[Saved data entries]
((

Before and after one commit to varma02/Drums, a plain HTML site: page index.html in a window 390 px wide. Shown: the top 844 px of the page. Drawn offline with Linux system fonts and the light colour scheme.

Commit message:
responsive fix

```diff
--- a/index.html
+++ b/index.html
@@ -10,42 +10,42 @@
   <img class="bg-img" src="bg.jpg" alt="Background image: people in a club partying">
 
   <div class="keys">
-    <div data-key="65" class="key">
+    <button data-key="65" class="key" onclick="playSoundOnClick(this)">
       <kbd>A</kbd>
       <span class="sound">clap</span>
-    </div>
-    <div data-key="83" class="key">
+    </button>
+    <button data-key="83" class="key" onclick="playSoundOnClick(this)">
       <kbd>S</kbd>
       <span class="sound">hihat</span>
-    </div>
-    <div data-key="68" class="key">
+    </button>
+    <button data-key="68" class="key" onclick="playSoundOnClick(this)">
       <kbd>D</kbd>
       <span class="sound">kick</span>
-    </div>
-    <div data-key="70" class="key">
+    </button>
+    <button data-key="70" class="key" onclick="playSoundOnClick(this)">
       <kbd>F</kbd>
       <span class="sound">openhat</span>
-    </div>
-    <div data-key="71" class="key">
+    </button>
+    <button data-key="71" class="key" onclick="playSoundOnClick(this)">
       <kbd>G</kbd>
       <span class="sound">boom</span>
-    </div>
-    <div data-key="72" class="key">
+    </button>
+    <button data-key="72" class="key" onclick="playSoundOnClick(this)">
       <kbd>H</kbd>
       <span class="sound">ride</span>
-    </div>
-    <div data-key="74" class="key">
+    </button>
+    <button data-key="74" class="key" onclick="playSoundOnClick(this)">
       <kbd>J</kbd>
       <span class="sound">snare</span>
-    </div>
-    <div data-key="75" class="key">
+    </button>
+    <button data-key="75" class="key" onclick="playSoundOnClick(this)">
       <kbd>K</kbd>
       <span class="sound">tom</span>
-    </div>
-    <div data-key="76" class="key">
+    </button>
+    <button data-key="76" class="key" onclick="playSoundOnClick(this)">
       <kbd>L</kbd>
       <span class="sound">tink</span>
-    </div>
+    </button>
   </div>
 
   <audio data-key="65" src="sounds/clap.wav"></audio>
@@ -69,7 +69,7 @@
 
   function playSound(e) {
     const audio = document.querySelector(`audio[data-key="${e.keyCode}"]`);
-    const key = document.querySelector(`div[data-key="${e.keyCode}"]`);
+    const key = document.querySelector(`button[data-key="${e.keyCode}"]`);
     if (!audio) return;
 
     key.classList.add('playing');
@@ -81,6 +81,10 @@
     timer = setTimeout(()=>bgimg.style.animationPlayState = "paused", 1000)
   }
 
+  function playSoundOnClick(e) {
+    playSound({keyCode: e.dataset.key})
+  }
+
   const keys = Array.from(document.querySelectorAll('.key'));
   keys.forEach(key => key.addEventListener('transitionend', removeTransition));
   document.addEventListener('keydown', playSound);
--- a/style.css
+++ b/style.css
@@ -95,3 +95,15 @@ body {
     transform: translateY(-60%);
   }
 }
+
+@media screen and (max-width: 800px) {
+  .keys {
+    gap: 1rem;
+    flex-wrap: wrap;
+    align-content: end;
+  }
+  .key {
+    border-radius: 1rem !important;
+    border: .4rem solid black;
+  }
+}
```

))

• EXERCISE BRIEF: Determine how many lines of the data contain the word "span", and reply with that number only.

• TASK RESPONSE: 9